At median follow-up of 19.4 months, the median progression-free survival was 19.6 months (95% CI: 16.9-22.1). When limited to the patients who had received both prior BTKi and a BCL-2i like Mr. L, the median PFS was 16.8 months (95% CI: 13.2-18.7). Those patients who received only a BTKi experienced a median PFS of 22.1 months (95% CI: 19.6-27.4). Interestingly, for those patients who were extremely heavily treated, having received BTK, BCL-2, and PI3K inhibitors, as well as chemoimmunotherapy, the median PFS was still longer than 1 year, at 13.8 months (95% CI: 10.3-NE). Investigators reported that the median PFS for patients with 17p deletions or TP53 mutations was 16.9 months, and those patients with wild-type IGHV had a median PFS of 18.7 months.2 The most common adverse effects associated with pirtobrutinib were infections (71%), bleeding (42.6%), and neutropenia (32.5%), with grade 3 or higher infections occurring in 28.1% and neutropenia in 26.8% of patients. Treatment-related lymphocytosis was found to occur early in the first cycle of treatment.2 Other common AEs of interest in BTKi occurred at relatively low rates with pirtobrutinib, including hypertension (14.2%), atrial fibrillation or flutter (3.8%), and major hemorrhage (2.2%). The authors report a low discontinuation rate of 2.8%, but it should be kept in mind that this is a heavily pretreated population without many other viable options.   

Overall, pirtobrutinib represents a reasonable therapeutic option for Mr. L, although it is important to recognize that long-lasting remissions of relapsed/refractory CLL after prior exposure to both BTKi and BCL2i remain elusive, and more research is needed in this space.    


  1. National Comprehensive Cancer Network. NCCN Guidelines Version 1.2024: Chronic Lymphocytic Leukemia/Small Lymphocytic Lymphoma. Accessed November 21, 2023. 
  2. Mato AR, Woyach JA, Brown JR, et al. Pirtobrutinib after a covalent BTK inhibitor in chronic lymphocytic leukemia.

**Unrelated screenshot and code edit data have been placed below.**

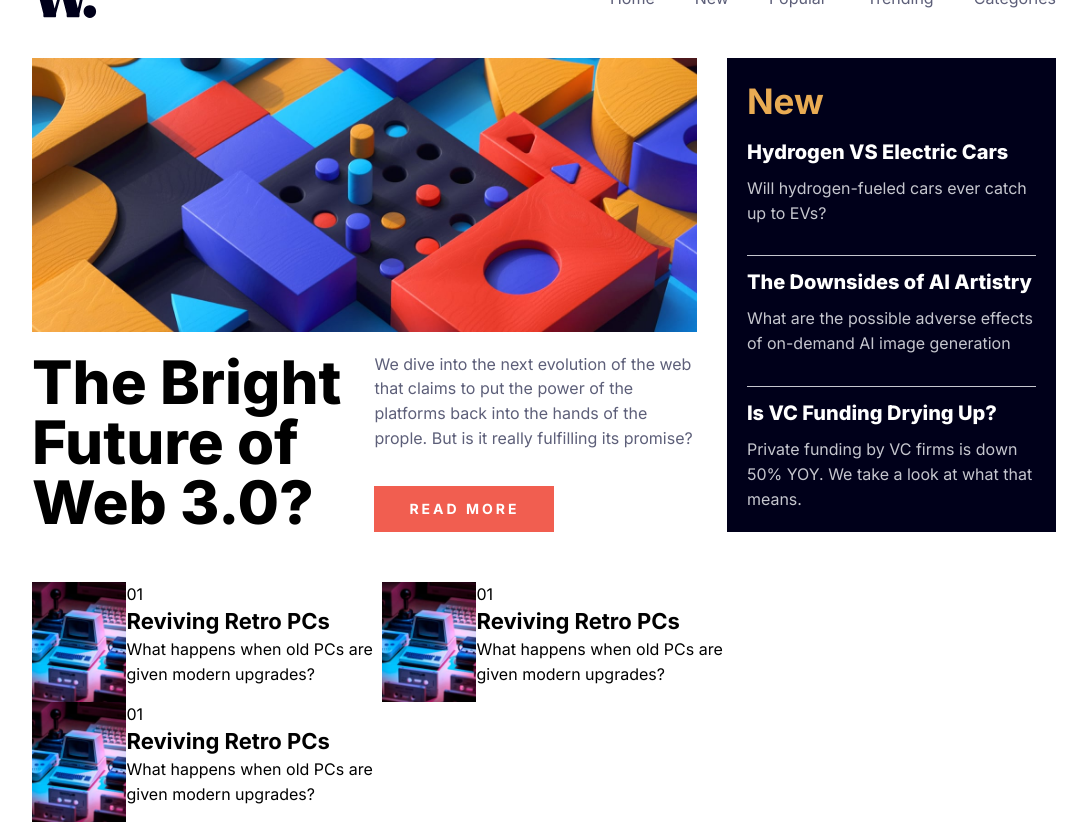
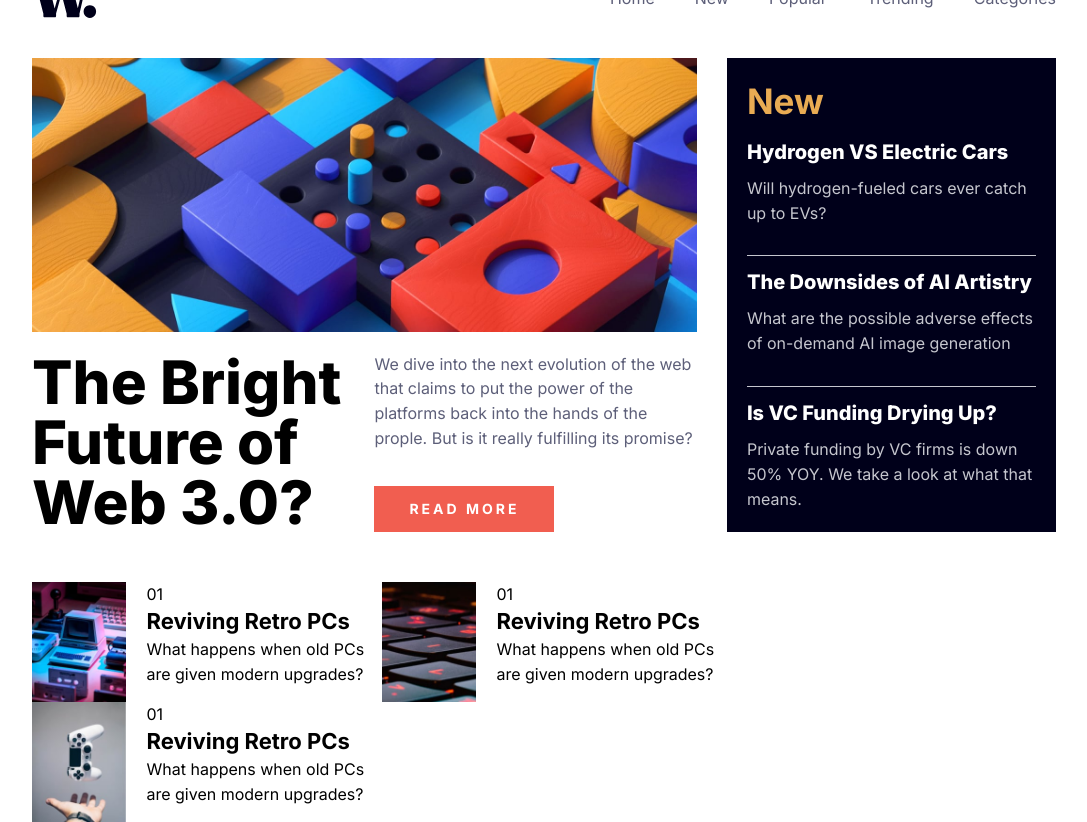
Before and after one commit to lucasfeklein/news-homepage, a React (Vite) app: page / in a window 1280 px wide. Shown: the whole page, without its empty margins (96-1183 px from the left). Built offline with nearby package versions, Linux system fonts and the light colour scheme.

Commit message:
cards added

```diff
--- a/src/components/Content/Content.jsx
+++ b/src/components/Content/Content.jsx
@@ -1,7 +1,7 @@
 import { Box, Button, Flex, Image, Text, Title } from "@mantine/core";
 import classes from "./Content.module.css";
 
-const cards = [
+const news = [
   {
     title: "Hydrogen VS Electric Cars",
     subtitle: "Will hydrogen-fueled cars ever catch up to EVs?",
@@ -15,6 +15,27 @@ const cards = [
     title: "Is VC Funding Drying Up?",
     subtitle:
       "Private funding by VC firms is down 50% YOY. We take a look at what that means.",
+  },
+];
+
+const cards = [
+  {
+    number: "01",
+    image: "./image-retro-pcs.jpg",
+    title: "Reviving Retro PCs",
+    subtitle: "What happens when old PCs are given modern upgrades?",
+  },
+  {
+    number: "02",
+    image: "./image-top-laptops.jpg",
+    title: "Top 10 Laptops of 2022",
+    subtitle: "What happens when old PCs are given modern upgrades?",
+  },
+  {
+    number: "03",
+    image: "./image-gaming-growth.jpg",
+    title: "The Growth of Gaming",
+    subtitle: "How the pandemic has sparked fresh opportunities",
   },
 ];
 
@@ -48,7 +69,7 @@ function Content() {
           <Title size="35px" style={{ color: "hsl(35, 77%, 62%)" }} order={2}>
             New
           </Title>
-          {cards.map((card) => (
+          {news.map((card) => (
             <Box key={card.title} className={classes.news_card}>
               <Text className={classes.news_subtitle}>{card.title}</Text>
               <Text className={classes.news_paragraph}>{card.subtitle}</Text>
@@ -57,30 +78,16 @@ function Content() {
         </Box>
       </Box>
       <Flex wrap="wrap" mt={50}>
-        <Flex w={350}>
-          <Image src="./image-retro-pcs.jpg" height={120} />
+        {cards.map((card) => (
+          <Flex key={card.title} w={350} gap={20}>
+            <Image src={card.image} height={120} />
             <Box>
               <Text>01</Text>
               <Title order={3}>Reviving Retro PCs</Title>
               <Text>What happens when old PCs are given modern upgrades?</Text>
             </Box>
           </Flex>
-        <Flex w={350}>
-          <Image src="./image-retro-pcs.jpg" height={120} />
-          <Box>
-            <Text>01</Text>
-            <Title order={3}>Reviving Retro PCs</Title>
-            <Text>What happens when old PCs are given modern upgrades?</Text>
-          </Box>
-        </Flex>
-        <Flex w={350}>
-          <Image src="./image-retro-pcs.jpg" height={120} />
-          <Box>
-            <Text>01</Text>
-            <Title order={3}>Reviving Retro PCs</Title>
-            <Text>What happens when old PCs are given modern upgrades?</Text>
-          </Box>
-        </Flex>
+        ))}
       </Flex>
     </Box>
   );
```
Lines whose indentation alone changed are shown as unchanged.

N Engl J Med. 2023;389:33-44.  


Test your knowledge on progressive disease after treatment with both a BTK Inhibitor and a BCL2 Inhibitor

Last Updated: Wednesday, December 6, 2023
News & Literature Highlights